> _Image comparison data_

_ _ _ _ _

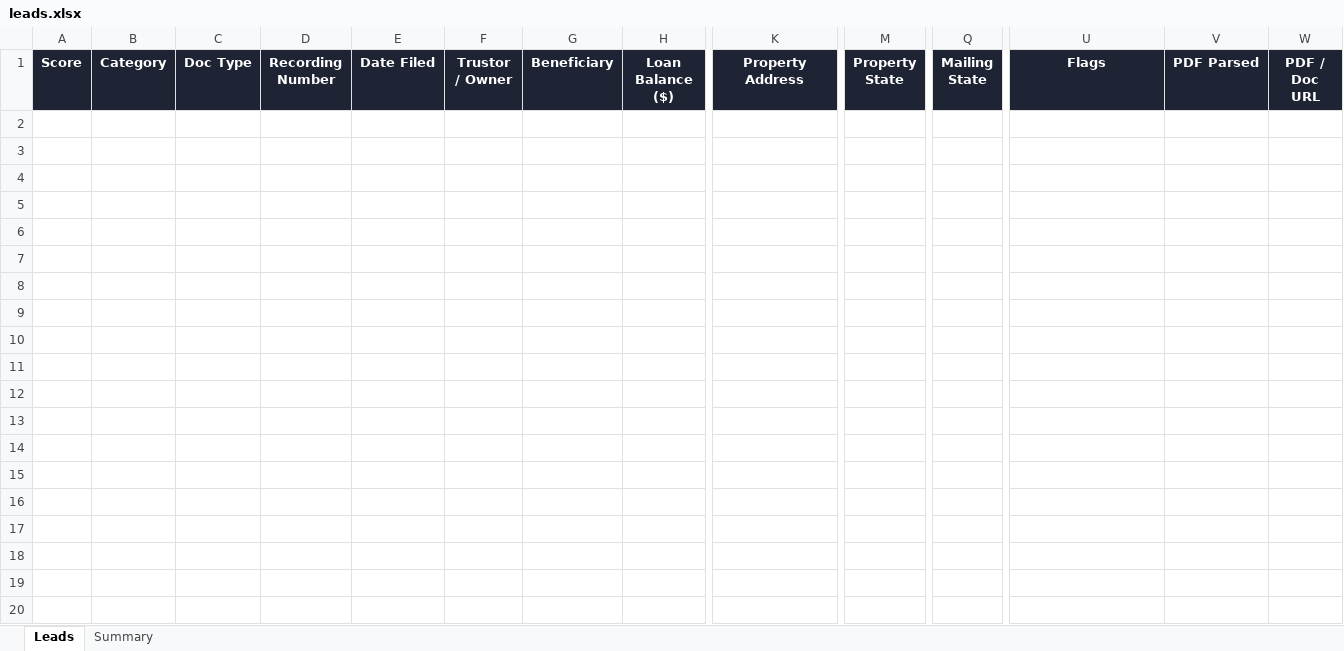
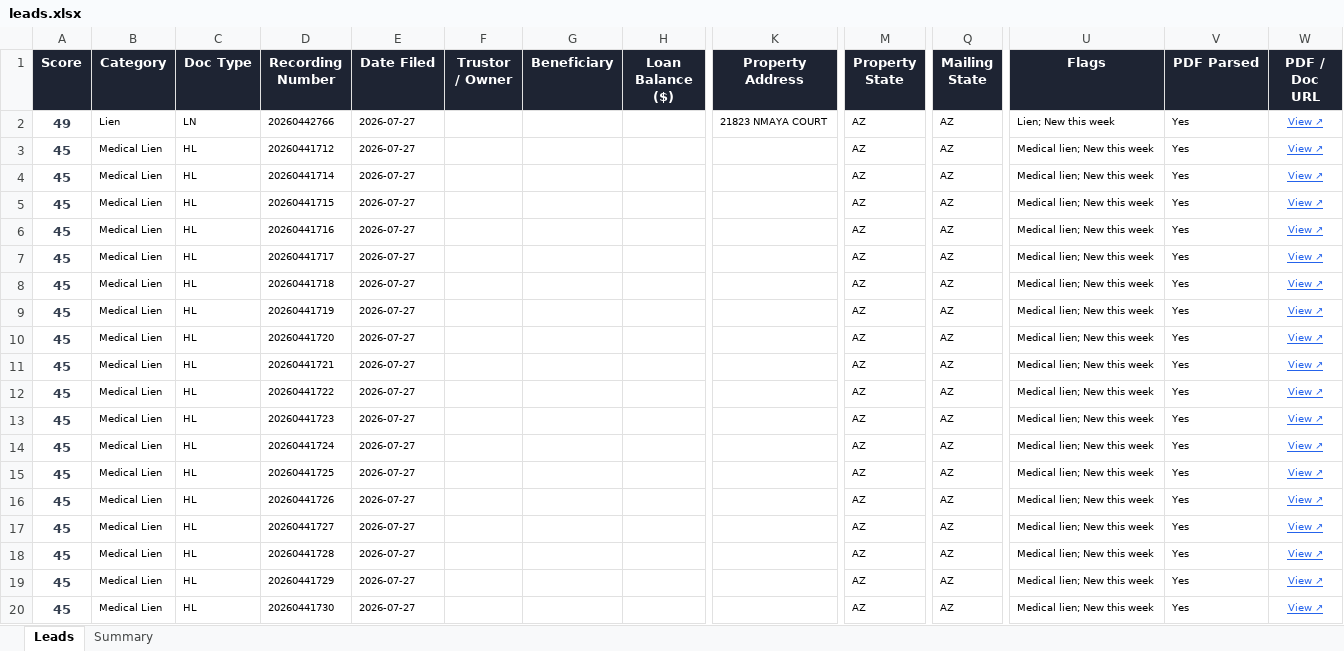
Before and after one commit to Darqsin/Four-Rings-CRM, an Excel workbook: data/leads.xlsx, sheet Leads, drawn as a sheet; only a part is shown, gaps mark what is left out; values as stored, in another font and other column widths than the file's, no borders; rows hold the shown columns only; the diff covers the shown part only; the diff names each change by its address in the sheet, - before the commit and + after, or states it on an @@ line.

```diff
--- a/data/leads.xlsx (sheet Leads)
+++ b/data/leads.xlsx (sheet Leads)
+row 2: 49 | Lien | LN | 20260442766 | 2026-07-27 |  |  |  | 21823 NMAYA COURT | AZ | AZ | Lien; New this week | Yes | View ↗
+row 3: 45 | Medical Lien | HL | 20260441712 | 2026-07-27 |  |  |  |  | AZ | AZ | Medical lien; New this week | Yes | View ↗
+row 4: 45 | Medical Lien | HL | 20260441714 | 2026-07-27 |  |  |  |  | AZ | AZ | Medical lien; New this week | Yes | View ↗
+row 5: 45 | Medical Lien | HL | 20260441715 | 2026-07-27 |  |  |  |  | AZ | AZ | Medical lien; New this week | Yes | View ↗
+row 6: 45 | Medical Lien | HL | 20260441716 | 2026-07-27 |  |  |  |  | AZ | AZ | Medical lien; New this week | Yes | View ↗
+row 7: 45 | Medical Lien | HL | 20260441717 | 2026-07-27 |  |  |  |  | AZ | AZ | Medical lien; New this week | Yes | View ↗
+row 8: 45 | Medical Lien | HL | 20260441718 | 2026-07-27 |  |  |  |  | AZ | AZ | Medical lien; New this week | Yes | View ↗
+row 9: 45 | Medical Lien | HL | 20260441719 | 2026-07-27 |  |  |  |  | AZ | AZ | Medical lien; New this week | Yes | View ↗
+row 10: 45 | Medical Lien | HL | 20260441720 | 2026-07-27 |  |  |  |  | AZ | AZ | Medical lien; New this week | Yes | View ↗
+row 11: 45 | Medical Lien | HL | 20260441721 | 2026-07-27 |  |  |  |  | AZ | AZ | Medical lien; New this week | Yes | View ↗
+row 12: 45 | Medical Lien | HL | 20260441722 | 2026-07-27 |  |  |  |  | AZ | AZ | Medical lien; New this week | Yes | View ↗
+row 13: 45 | Medical Lien | HL | 20260441723 | 2026-07-27 |  |  |  |  | AZ | AZ | Medical lien; New this week | Yes | View ↗
+row 14: 45 | Medical Lien | HL | 20260441724 | 2026-07-27 |  |  |  |  | AZ | AZ | Medical lien; New this week | Yes | View ↗
+row 15: 45 | Medical Lien | HL | 20260441725 | 2026-07-27 |  |  |  |  | AZ | AZ | Medical lien; New this week | Yes | View ↗
+row 16: 45 | Medical Lien | HL | 20260441726 | 2026-07-27 |  |  |  |  | AZ | AZ | Medical lien; New this week | Yes | View ↗
+row 17: 45 | Medical Lien | HL | 20260441727 | 2026-07-27 |  |  |  |  | AZ | AZ | Medical lien; New this week | Yes | View ↗
+row 18: 45 | Medical Lien | HL | 20260441728 | 2026-07-27 |  |  |  |  | AZ | AZ | Medical lien; New this week | Yes | View ↗
+row 19: 45 | Medical Lien | HL | 20260441729 | 2026-07-27 |  |  |  |  | AZ | AZ | Medical lien; New this week | Yes | View ↗
+row 20: 45 | Medical Lien | HL | 20260441730 | 2026-07-27 |  |  |  |  | AZ | AZ | Medical lien; New this week | Yes | View ↗
```
Also changed, not shown: 88 added rows elsewhere in this sheet, sheet Summary, 3 other files.
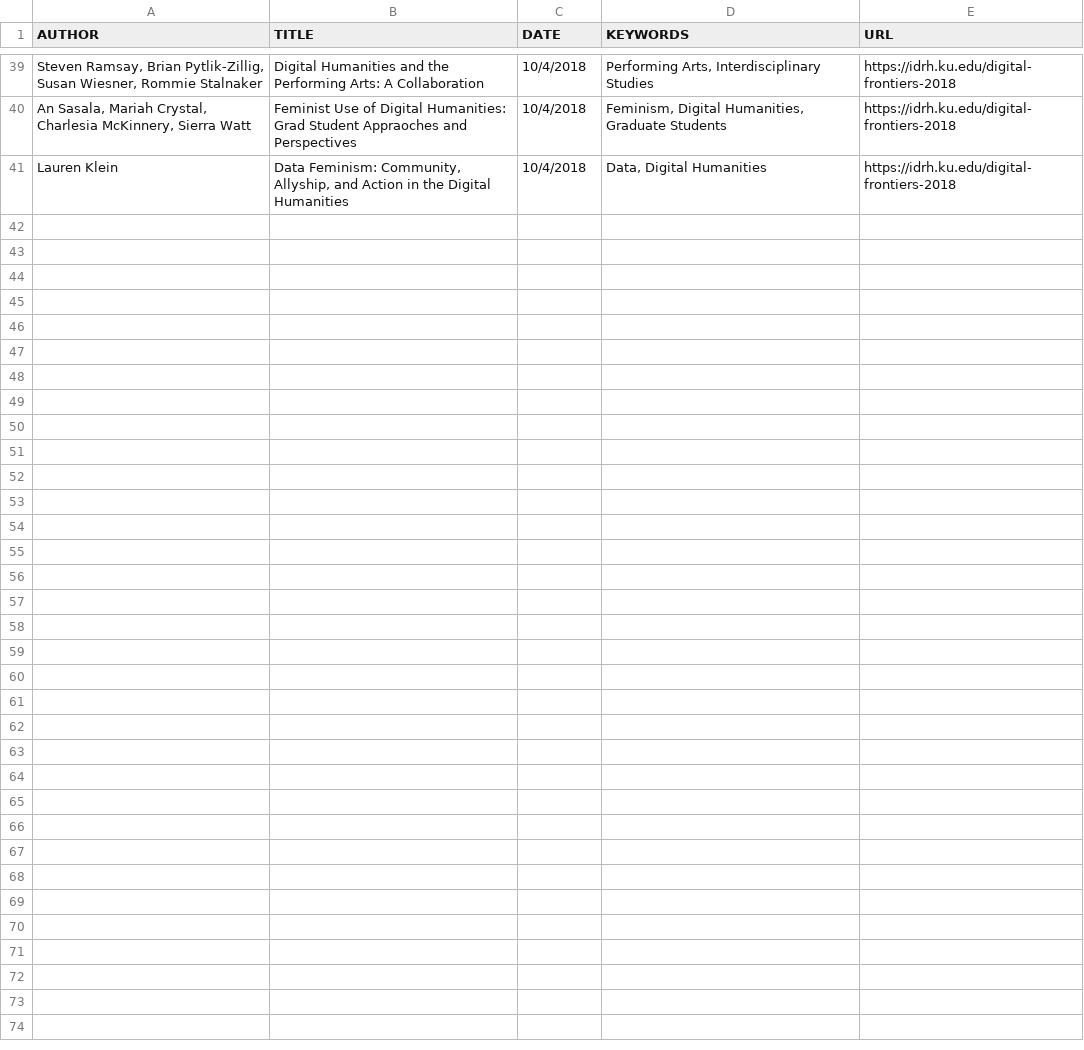
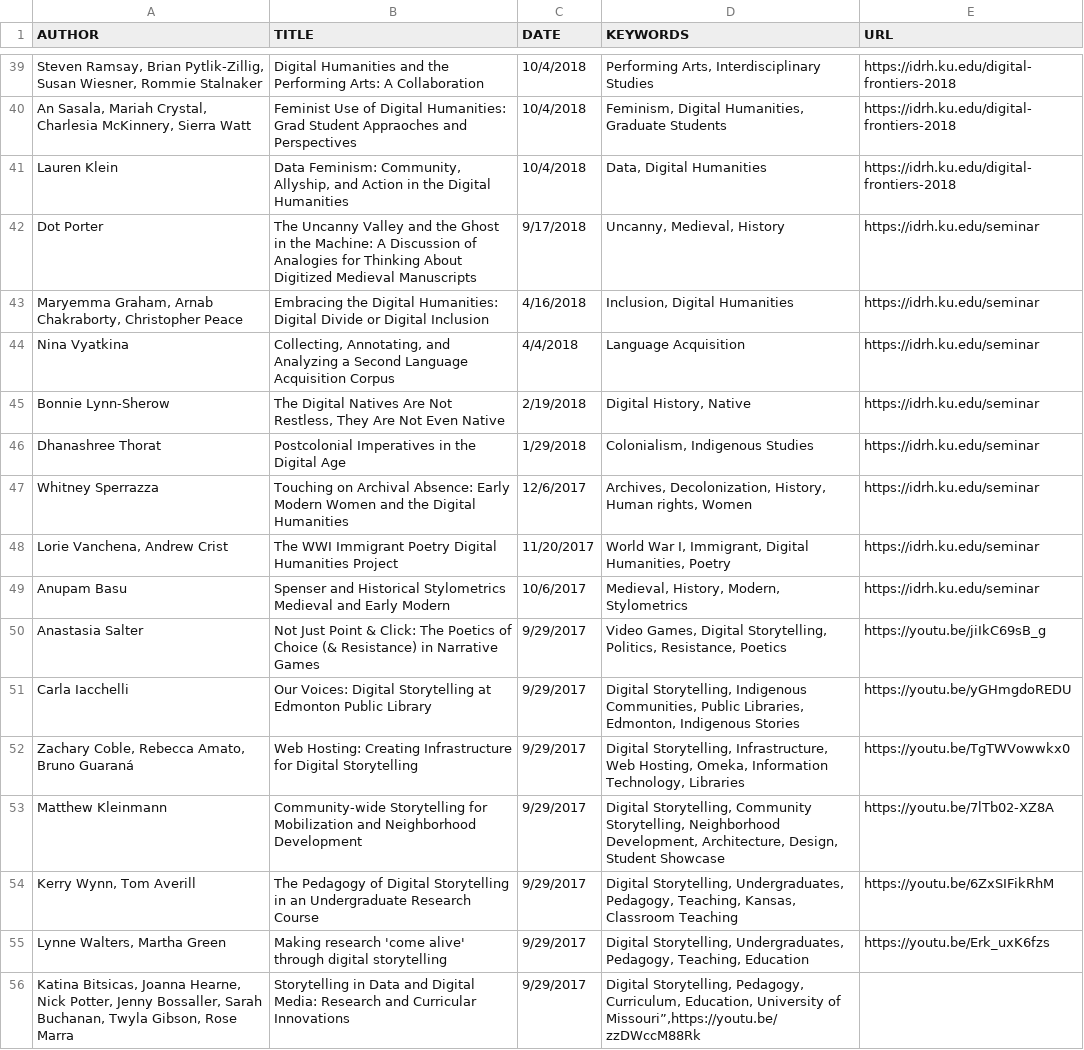
Before and after one commit to derekeder/csv-to-html-table, a CSV file: data/index-of-idrh-talks.csv, drawn as a sheet; only a part is shown, gaps mark what is left out; the diff names each change by its address in the sheet, - before the commit and + after, or states it on an @@ line.

Commit message:
Update index-of-idrh-talks.csv

```diff
--- a/data/index-of-idrh-talks.csv
+++ b/data/index-of-idrh-talks.csv
+row 42: Dot Porter | The Uncanny Valley and the Ghost in the Machine: A Discussion of Analogies for Thinking About Digitized Medieval Manuscripts | 9/17/2018 | Uncanny, Medieval, History | https://idrh.ku.edu/seminar
+row 43: Maryemma Graham, Arnab Chakraborty, Christopher Peace | Embracing the Digital Humanities: Digital Divide or Digital Inclusion | 4/16/2018 | Inclusion, Digital Humanities | https://idrh.ku.edu/seminar
+row 44: Nina Vyatkina | Collecting, Annotating, and Analyzing a Second Language Acquisition Corpus | 4/4/2018 | Language Acquisition | https://idrh.ku.edu/seminar
+row 45: Bonnie Lynn-Sherow | The Digital Natives Are Not Restless, They Are Not Even Native | 2/19/2018 | Digital History, Native | https://idrh.ku.edu/seminar
+row 46: Dhanashree Thorat | Postcolonial Imperatives in the Digital Age | 1/29/2018 | Colonialism, Indigenous Studies | https://idrh.ku.edu/seminar
+row 47: Whitney Sperrazza | Touching on Archival Absence: Early Modern Women and the Digital Humanities | 12/6/2017 | Archives, Decolonization, History, Human rights, Women | https://idrh.ku.edu/seminar
+row 48: Lorie Vanchena, Andrew Crist | The WWI Immigrant Poetry Digital Humanities Project | 11/20/2017 | World War I, Immigrant, Digital Humanities, Poetry | https://idrh.ku.edu/seminar
+row 49: Anupam Basu | Spenser and Historical Stylometrics Medieval and Early Modern | 10/6/2017 | Medieval, History, Modern, Stylometrics | https://idrh.ku.edu/seminar
+row 50: Anastasia Salter | Not Just Point & Click: The Poetics of Choice (& Resistance) in Narrative Games | 9/29/2017 | Video Games, Digital Storytelling, Politics, Resistance, Poetics | https://youtu.be/jiIkC69sB_g
+row 51: Carla Iacchelli | Our Voices: Digital Storytelling at Edmonton Public Library | 9/29/2017 | Digital Storytelling, Indigenous Communities, Public Libraries, Edmonton, Indigenous Stories | https://youtu.be/yGHmgdoREDU
+row 52: Zachary Coble, Rebecca Amato, Bruno Guaraná | Web Hosting: Creating Infrastructure for Digital Storytelling | 9/29/2017 | Digital Storytelling, Infrastructure, Web Hosting, Omeka, Information Technology, Libraries | https://youtu.be/TgTWVowwkx0
+row 53: Matthew Kleinmann | Community-wide Storytelling for Mobilization and Neighborhood Development | 9/29/2017 | Digital Storytelling, Community Storytelling, Neighborhood Development, Architecture, Design, Student Showcase | https://youtu.be/7lTb02-XZ8A
+row 54: Kerry Wynn, Tom Averill | The Pedagogy of Digital Storytelling in an Undergraduate Research Course | 9/29/2017 | Digital Storytelling, Undergraduates, Pedagogy, Teaching, Kansas, Classroom Teaching | https://youtu.be/6ZxSIFikRhM
+row 55: Lynne Walters, Martha Green | Making research 'come alive' through digital storytelling | 9/29/2017 | Digital Storytelling, Undergraduates, Pedagogy, Teaching, Education | https://youtu.be/Erk_uxK6fzs
+row 56: Katina Bitsicas, Joanna Hearne, Nick Potter, Jenny Bossaller, Sarah Buchanan, Twyla Gibson, Rose Marra | Storytelling in Data and Digital Media: Research and Curricular Innovations | 9/29/2017 | Digital Storytelling, Pedagogy, Curriculum, Education, University of Missouri”,https://youtu.be/zzDWccM88Rk
```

_ _ _ _ _

> _WORK ITEM_
Please give back every line above exactly as it stands, without pictures.

> _RESPONSE_
Before and after one commit to Darqsin/Four-Rings-CRM, an Excel workbook: data/leads.xlsx, sheet Leads, drawn as a sheet; only a part is shown, gaps mark what is left out; values as stored, in another font and other column widths than the file's, no borders; rows hold the shown columns only; the diff covers the shown part only; the diff names each change by its address in the sheet, - before the commit and + after, or states it on an @@ line.

```diff
--- a/data/leads.xlsx (sheet Leads)
+++ b/data/leads.xlsx (sheet Leads)
+row 2: 49 | Lien | LN | 20260442766 | 2026-07-27 |  |  |  | 21823 NMAYA COURT | AZ | AZ | Lien; New this week | Yes | View ↗
+row 3: 45 | Medical Lien | HL | 20260441712 | 2026-07-27 |  |  |  |  | AZ | AZ | Medical lien; New this week | Yes | View ↗
+row 4: 45 | Medical Lien | HL | 20260441714 | 2026-07-27 |  |  |  |  | AZ | AZ | Medical lien; New this week | Yes | View ↗
+row 5: 45 | Medical Lien | HL | 20260441715 | 2026-07-27 |  |  |  |  | AZ | AZ | Medical lien; New this week | Yes | View ↗
+row 6: 45 | Medical Lien | HL | 20260441716 | 2026-07-27 |  |  |  |  | AZ | AZ | Medical lien; New this week | Yes | View ↗
+row 7: 45 | Medical Lien | HL | 20260441717 | 2026-07-27 |  |  |  |  | AZ | AZ | Medical lien; New this week | Yes | View ↗
+row 8: 45 | Medical Lien | HL | 20260441718 | 2026-07-27 |  |  |  |  | AZ | AZ | Medical lien; New this week | Yes | View ↗
+row 9: 45 | Medical Lien | HL | 20260441719 | 2026-07-27 |  |  |  |  | AZ | AZ | Medical lien; New this week | Yes | View ↗
+row 10: 45 | Medical Lien | HL | 20260441720 | 2026-07-27 |  |  |  |  | AZ | AZ | Medical lien; New this week | Yes | View ↗
+row 11: 45 | Medical Lien | HL | 20260441721 | 2026-07-27 |  |  |  |  | AZ | AZ | Medical lien; New this week | Yes | View ↗
+row 12: 45 | Medical Lien | HL | 20260441722 | 2026-07-27 |  |  |  |  | AZ | AZ | Medical lien; New this week | Yes | View ↗
+row 13: 45 | Medical Lien | HL | 20260441723 | 2026-07-27 |  |  |  |  | AZ | AZ | Medical lien; New this week | Yes | View ↗
+row 14: 45 | Medical Lien | HL | 20260441724 | 2026-07-27 |  |  |  |  | AZ | AZ | Medical lien; New this week | Yes | View ↗
+row 15: 45 | Medical Lien | HL | 20260441725 | 2026-07-27 |  |  |  |  | AZ | AZ | Medical lien; New this week | Yes | View ↗
+row 16: 45 | Medical Lien | HL | 20260441726 | 2026-07-27 |  |  |  |  | AZ | AZ | Medical lien; New this week | Yes | View ↗
+row 17: 45 | Medical Lien | HL | 20260441727 | 2026-07-27 |  |  |  |  | AZ | AZ | Medical lien; New this week | Yes | View ↗
+row 18: 45 | Medical Lien | HL | 20260441728 | 2026-07-27 |  |  |  |  | AZ | AZ | Medical lien; New this week | Yes | View ↗
+row 19: 45 | Medical Lien | HL | 20260441729 | 2026-07-27 |  |  |  |  | AZ | AZ | Medical lien; New this week | Yes | View ↗
+row 20: 45 | Medical Lien | HL | 20260441730 | 2026-07-27 |  |  |  |  | AZ | AZ | Medical lien; New this week | Yes | View ↗
```
Also changed, not shown: 88 added rows elsewhere in this sheet, sheet Summary, 3 other files.
Before and after one commit to derekeder/csv-to-html-table, a CSV file: data/index-of-idrh-talks.csv, drawn as a sheet; only a part is shown, gaps mark what is left out; the diff names each change by its address in the sheet, - before the commit and + after, or states it on an @@ line.

Commit message:
Update index-of-idrh-talks.csv

```diff
--- a/data/index-of-idrh-talks.csv
+++ b/data/index-of-idrh-talks.csv
+row 42: Dot Porter | The Uncanny Valley and the Ghost in the Machine: A Discussion of Analogies for Thinking About Digitized Medieval Manuscripts | 9/17/2018 | Uncanny, Medieval, History | https://idrh.ku.edu/seminar
+row 43: Maryemma Graham, Arnab Chakraborty, Christopher Peace | Embracing the Digital Humanities: Digital Divide or Digital Inclusion | 4/16/2018 | Inclusion, Digital Humanities | https://idrh.ku.edu/seminar
+row 44: Nina Vyatkina | Collecting, Annotating, and Analyzing a Second Language Acquisition Corpus | 4/4/2018 | Language Acquisition | https://idrh.ku.edu/seminar
+row 45: Bonnie Lynn-Sherow | The Digital Natives Are Not Restless, They Are Not Even Native | 2/19/2018 | Digital History, Native | https://idrh.ku.edu/seminar
+row 46: Dhanashree Thorat | Postcolonial Imperatives in the Digital Age | 1/29/2018 | Colonialism, Indigenous Studies | https://idrh.ku.edu/seminar
+row 47: Whitney Sperrazza | Touching on Archival Absence: Early Modern Women and the Digital Humanities | 12/6/2017 | Archives, Decolonization, History, Human rights, Women | https://idrh.ku.edu/seminar
+row 48: Lorie Vanchena, Andrew Crist | The WWI Immigrant Poetry Digital Humanities Project | 11/20/2017 | World War I, Immigrant, Digital Humanities, Poetry | https://idrh.ku.edu/seminar
+row 49: Anupam Basu | Spenser and Historical Stylometrics Medieval and Early Modern | 10/6/2017 | Medieval, History, Modern, Stylometrics | https://idrh.ku.edu/seminar
+row 50: Anastasia Salter | Not Just Point & Click: The Poetics of Choice (& Resistance) in Narrative Games | 9/29/2017 | Video Games, Digital Storytelling, Politics, Resistance, Poetics | https://youtu.be/jiIkC69sB_g
+row 51: Carla Iacchelli | Our Voices: Digital Storytelling at Edmonton Public Library | 9/29/2017 | Digital Storytelling, Indigenous Communities, Public Libraries, Edmonton, Indigenous Stories | https://youtu.be/yGHmgdoREDU
+row 52: Zachary Coble, Rebecca Amato, Bruno Guaraná | Web Hosting: Creating Infrastructure for Digital Storytelling | 9/29/2017 | Digital Storytelling, Infrastructure, Web Hosting, Omeka, Information Technology, Libraries | https://youtu.be/TgTWVowwkx0
+row 53: Matthew Kleinmann | Community-wide Storytelling for Mobilization and Neighborhood Development | 9/29/2017 | Digital Storytelling, Community Storytelling, Neighborhood Development, Architecture, Design, Student Showcase | https://youtu.be/7lTb02-XZ8A
+row 54: Kerry Wynn, Tom Averill | The Pedagogy of Digital Storytelling in an Undergraduate Research Course | 9/29/2017 | Digital Storytelling, Undergraduates, Pedagogy, Teaching, Kansas, Classroom Teaching | https://youtu.be/6ZxSIFikRhM
+row 55: Lynne Walters, Martha Green | Making research 'come alive' through digital storytelling | 9/29/2017 | Digital Storytelling, Undergraduates, Pedagogy, Teaching, Education | https://youtu.be/Erk_uxK6fzs
+row 56: Katina Bitsicas, Joanna Hearne, Nick Potter, Jenny Bossaller, Sarah Buchanan, Twyla Gibson, Rose Marra | Storytelling in Data and Digital Media: Research and Curricular Innovations | 9/29/2017 | Digital Storytelling, Pedagogy, Curriculum, Education, University of Missouri”,https://youtu.be/zzDWccM88Rk
```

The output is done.